======== RECORDS FOR THE EXERCISE

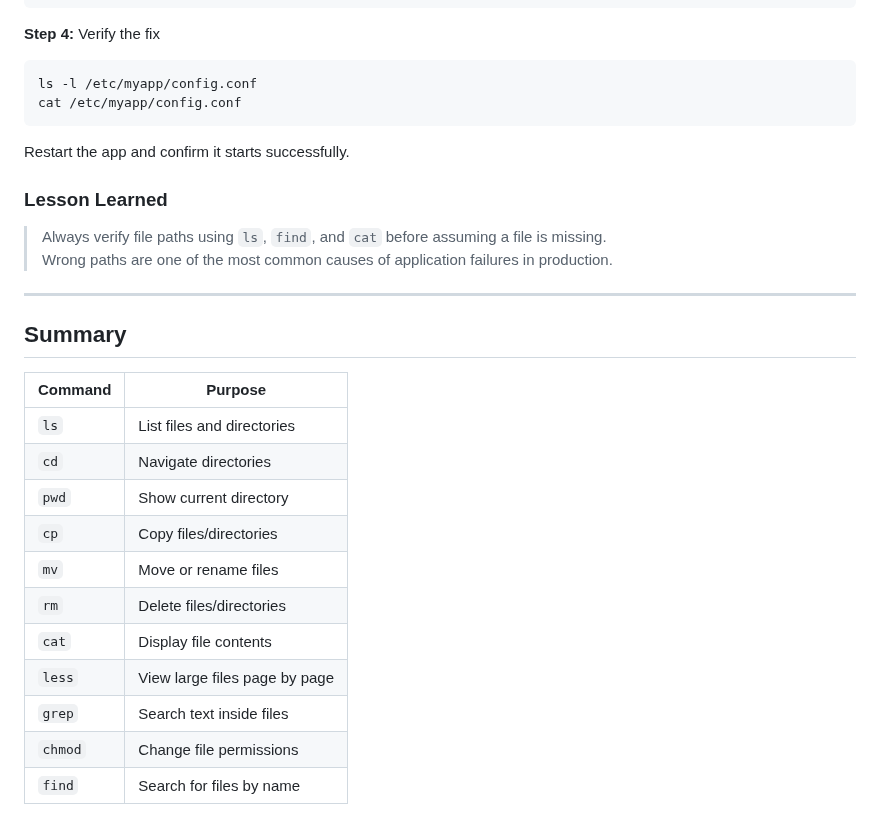
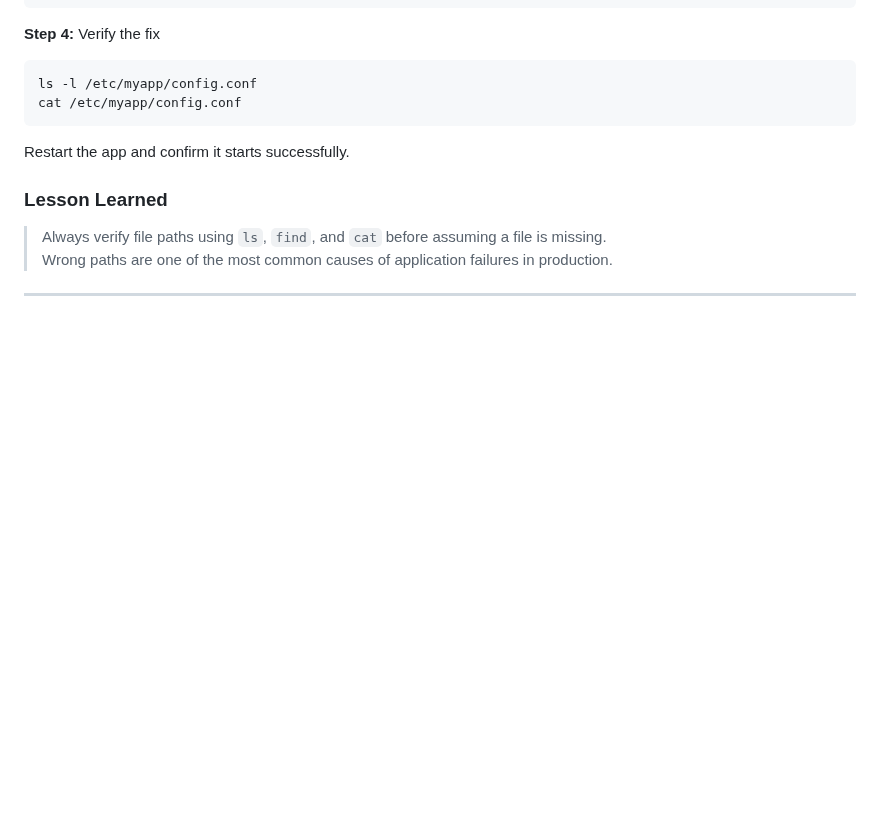
Before and after one commit to Taimoor-Kamran/SMIT_DEVOPS, a Markdown page: Phase_1/class2.md, the part around the change. GitHub-like rendering; blank space fills up the shorter version.

Commit message:
updated class2.md successfully

```diff
--- a/Phase_1/class2.md
+++ b/Phase_1/class2.md
@@ -458,19 +458,3 @@ Restart the app and confirm it starts successfully.
 > Wrong paths are one of the most common causes of application failures in production.
 
 ---
-
-## Summary
-
-| Command | Purpose |
-|---------|---------|
-| `ls`    | List files and directories |
-| `cd`    | Navigate directories |
-| `pwd`   | Show current directory |
-| `cp`    | Copy files/directories |
-| `mv`    | Move or rename files |
-| `rm`    | Delete files/directories |
-| `cat`   | Display file contents |
-| `less`  | View large files page by page |
-| `grep`  | Search text inside files |
-| `chmod` | Change file permissions |
-| `find`  | Search for files by name |
```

================

PROBLEM DETAILS: Omit the pictures; print the records above exactly.

WRITTEN SOLUTION:
Before and after one commit to Taimoor-Kamran/SMIT_DEVOPS, a Markdown page: Phase_1/class2.md, the part around the change. GitHub-like rendering; blank space fills up the shorter version.

Commit message:
updated class2.md successfully

```diff
--- a/Phase_1/class2.md
+++ b/Phase_1/class2.md
@@ -458,19 +458,3 @@ Restart the app and confirm it starts successfully.
 > Wrong paths are one of the most common causes of application failures in production.
 
 ---
-
-## Summary
-
-| Command | Purpose |
-|---------|---------|
-| `ls`    | List files and directories |
-| `cd`    | Navigate directories |
-| `pwd`   | Show current directory |
-| `cp`    | Copy files/directories |
-| `mv`    | Move or rename files |
-| `rm`    | Delete files/directories |
-| `cat`   | Display file contents |
-| `less`  | View large files page by page |
-| `grep`  | Search text inside files |
-| `chmod` | Change file permissions |
-| `find`  | Search for files by name |
```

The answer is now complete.